It is estimated the assistance the CVB is offering will equal approximately $11,000 in in-kind services, basically ensuring those services, in addition to the $7,000 from the city, will put AMS in roughly the same position as before the budget cuts.
“This was as good an outcome as we could have hoped for in this economic climate,” McGibany said. “I am so thankful to the council for listening to the community and realizing how important we are.”
Before the meeting, McGibany could be found in front of City Hall, holding signs with other supporters that read, “Save Main Street.” Those signs also were being displayed inside council chambers during the meeting, as many people spoke out regarding the importance of the organization.
The proposed cut in AMS funding resulted from the city’s $1.8 million deficit. Alton is required to have its budget balanced by June 30, according to state statute. It can then be amended as late as Sept. 30.
“The biggest problems we are facing right now are the LGDF’s projected cuts and a $1.1 million rise in our pension fund this year,” Alton Mayor Brant Walker said. “This is a combination of not funding our pension for decades and what the governor is projecting to cut.”
The Local Government Distributive Fund (LGDF) consists of money distributed by the government from state income taxes collected. The amount each municipality receives is based on population and is sent monthly. Gov. Bruce Rauner is proposing a 50 percent cut in those funds coming into Alton as part of an aggressive effort to deal with the state’s budget crisis. Walker has said previously a cut of that magnitude could be devastating for the city.
“I fully and completely support the efforts of Alton Main Street,” Walker said in a letter to the editor before the vote. “I firmly believe that it is an integral part of our community and I want nothing more than to see it thrive. Because of that belief, I have worked extremely hard to ensure that it will survive regardless of the difficult budget decisions the city has to make in the coming days.”
Following the vote, Walker expressed his relief the city was able to work out a solution to save the organization.
“The partnership of Alton Main Street will survive,” he said. “That was our goal from the beginning.”
Under the direction of McGibany, AMS has worked to invigorate and revitalize the downtown area, organize cultural events (many at no cost) and initiate and assist in saving and renovating historic buildings in the area.

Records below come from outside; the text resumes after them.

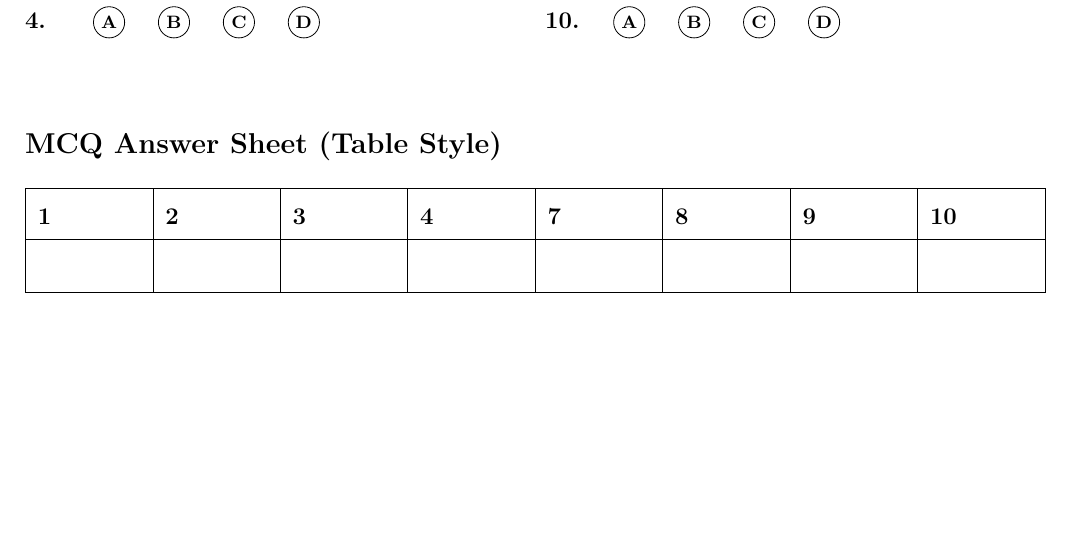
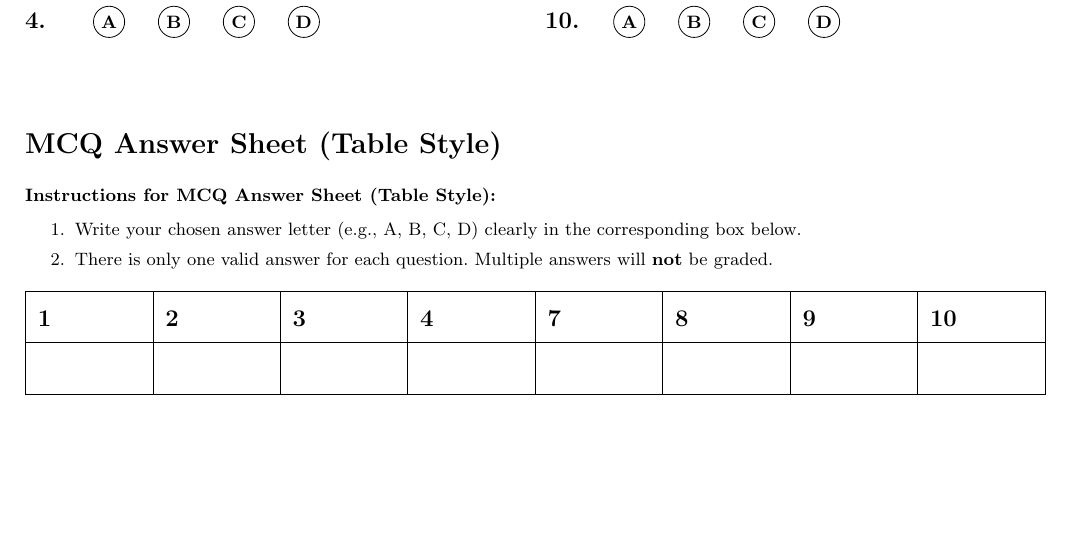
Before and after one commit to khongsomeo/hcmus-unofficial-report-template, a LaTeX document (quiz/main.tex, which reads quiz/hcmusquiz.cls): part of page 2 of 2, cut so that both start at the same text. Compiled offline with pdfLaTeX.

Commit message:
feat(quiz): add instructions for MCQ answer sheet styles in main template

```diff
--- a/quiz/hcmusquiz.cls
+++ b/quiz/hcmusquiz.cls
@@ -388,5 +388,7 @@
   \fi
 }
 
-\newcommand{\MCQAnswerBox}[1]{%
-  \def\mcq@arg{#1}%
+\newcommand{\mcq@printcircleinst}{%
+  \noindent\begingroup\small
+  \textbf{Instructions for MCQ Answer Sheet (Circle Style):}
+  \begin{enumerate}
@@ -392,0 +398,14 @@
+    \item There is only one valid answer for each question. Multiple answers will \textbf{not} be graded.
+  \end{enumerate}
+  \endgroup\par\vspace{0.2cm}%
+}
+
+\newcommand{\mcq@printtableinst}{%
+  \noindent\begingroup\small
+  \textbf{Instructions for MCQ Answer Sheet (Table Style):}
+  \begin{enumerate}
+    \itemsep=0pt
+    \item Write your chosen answer letter (e.g., A, B, C, D) clearly in the corresponding box below.
+    \item There is only one valid answer for each question. Multiple answers will \textbf{not} be graded.
+  \end{enumerate}
+  \endgroup\par\vspace{0.2cm}%
--- a/quiz/main.tex
+++ b/quiz/main.tex
@@ -120,12 +120,12 @@ int sum(int n) {
 \vfill
 
 \section*{MCQ Answer Sheet (Circle Style)}
-\MCQAnswerBox{circle}
+\MCQAnswerBox[instruction]{circle}
 
 \vspace{0.5cm}
 
 \section*{MCQ Answer Sheet (Table Style)}
-\MCQAnswerBox{fill}
+\MCQAnswerBox[instruction]{fill}
 
 \vfill
 \headline{END}
```
Also changed, not shown: quiz/hcmusquiz.cls (15 more changed lines).
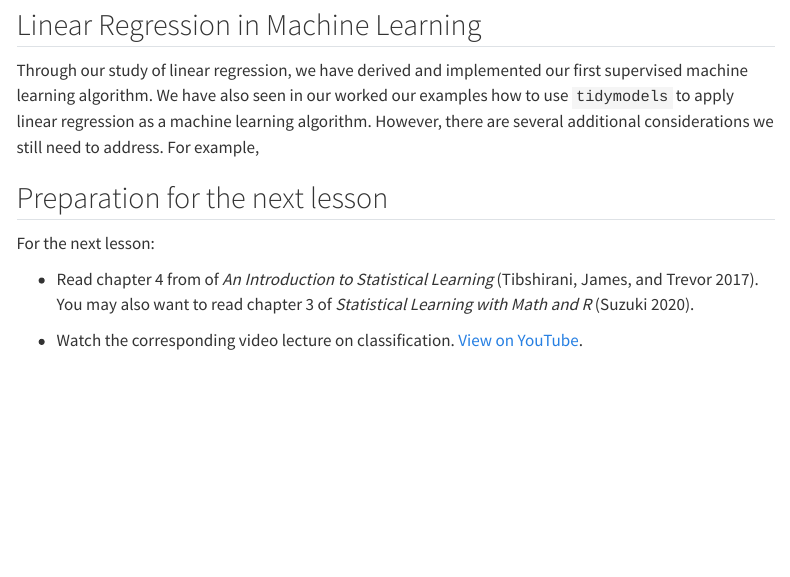
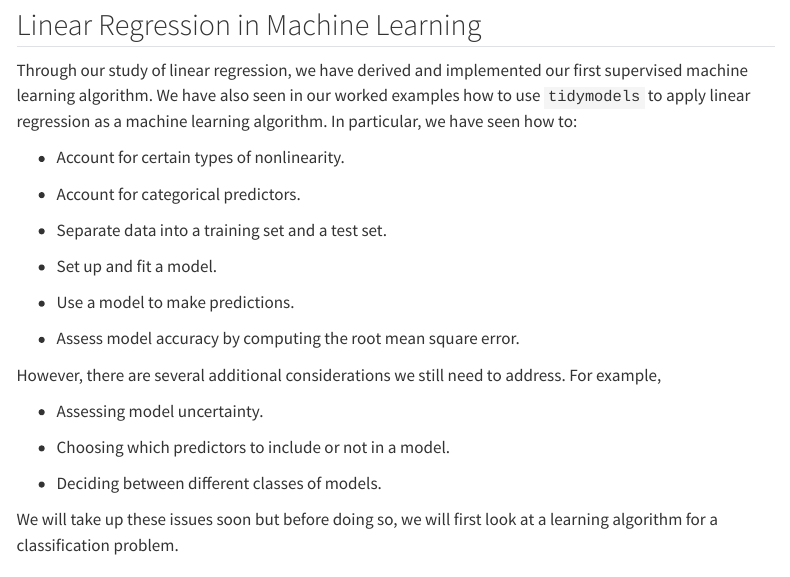
Before and after one commit to jmgraham30/ds_362_site, a Quarto document (lesson03/index.qmd): the page in a window 1100 px wide, from 9630 px down. Rendered offline with R 4.5, knitr and Pandoc in place of Quarto, with nearby package versions; some code elsewhere in the file could not run offline; menus at the side of the page are left out.

Commit message:
finalize lesson03

```diff
--- a/lesson03/index.qmd
+++ b/lesson03/index.qmd
@@ -430,9 +430,29 @@ We can use the `lm` function to easily fit multiple linear regression models.  L
 
 ## Linear Regression in Machine Learning
 
-Through our study of linear regression, we have derived and implemented our first supervised machine learning algorithm. We have also seen in our worked our examples how to use `tidymodels` to apply linear regression as a machine learning algorithm. However, there are several additional considerations we still need to address. For example,
+Through our study of linear regression, we have derived and implemented our first supervised machine learning algorithm. We have also seen in our worked examples how to use `tidymodels` to apply linear regression as a machine learning algorithm. In particular, we have seen how to:
 
+* Account for certain types of nonlinearity.
 
+* Account for categorical predictors.
+
+* Separate data into a training set and a test set.
+
+* Set up and fit a model.
+
+* Use a model to make predictions.
+
+* Assess model accuracy by computing the root mean square error.
+
+However, there are several additional considerations we still need to address. For example,
+
+* Assessing model uncertainty.
+
+* Choosing which predictors to include or not in a model.
+
+* Deciding between different classes of models.
+
+We will take up these issues soon but before doing so, we will first look at a learning algorithm for a classification problem.
 
 ## Preparation for the next lesson
 
```
Also changed, not shown: 5 other files.
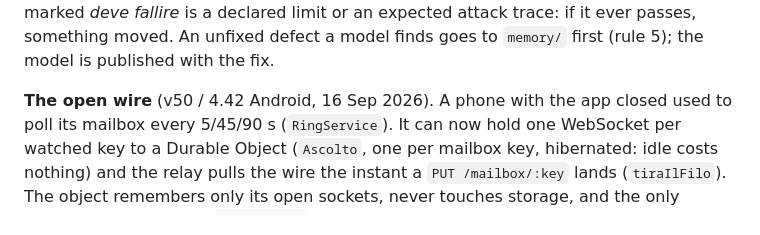
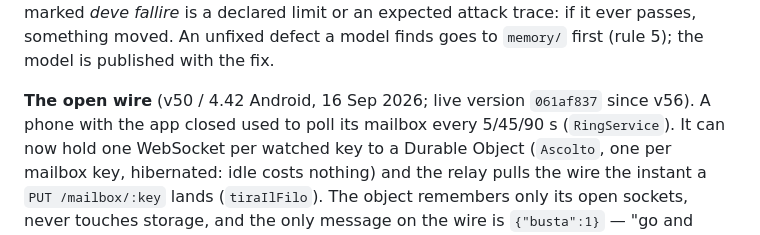
Before and after one commit to digitalvalut/logos-protocol, a Markdown page: CLAUDE.md, the part around the change. Rendered like a GitHub page.

Commit message:
CLAUDE.md: il Worker vivo è la versione 061af837 (v56, risponde svegliati)
Co-Authored-By: Claude Opus 5 <noreply@anthropic.com>

```diff
--- a/CLAUDE.md
+++ b/CLAUDE.md
@@ -136,7 +136,7 @@ declared limit or an expected attack trace: if it ever passes, something moved.
 An unfixed defect a model finds goes to `memory/` first (rule 5); the model
 is published with the fix.
 
-**The open wire** (v50 / 4.42 Android, 16 Sep 2026). A phone with the app closed used
+**The open wire** (v50 / 4.42 Android, 16 Sep 2026; live version `061af837` since v56). A phone with the app closed used
 to poll its mailbox every 5/45/90 s (`RingService`). It can now hold one
 WebSocket per watched key to a Durable Object (`Ascolto`, one per mailbox key,
 hibernated: idle costs nothing) and the relay pulls the wire the instant a
```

In 1995, the organization began receiving $25,000 annually from the city. By 2006, it was down to $15,000 and McGibany negotiated an increase of $3,000. She questioned why the city was looking at eliminating her entire budget rather than cuts to other programs that she says could take the hit and survive.
To retain a Main Street designation, a group must employ a full-time director if the population is over 5,000. With this new proposal, it looks as if that will continue.
McGibany says while she understands the need for public safety, she does not want anyone to get the impression that AMS and the work it does for the city is “non-essential.”
“The community clearly demonstrated that Alton Main Street is definitely essential,” she said. “We have been talking for a while that Alton needs a self-esteem boost. This is about building community and building pride, and that is directly behind the work that we do.
“We are a fundamental need.”
In a previous letter to the editor, McGibany said, “While AMS is best known for our outstanding special events such as the Farmers’ and Artisans’ Market, which are very valuable to Alton’s economy, we also coordinate thousands of volunteer hours — providing services that ease the burden of city government while instilling pride in our hometown.”
The Alton Main Street Board of Directors will meet Wednesday, July 1, to discuss its options and determine the best avenue for the organization to take from this point forward. It currently operates on an $80,000 annual budget.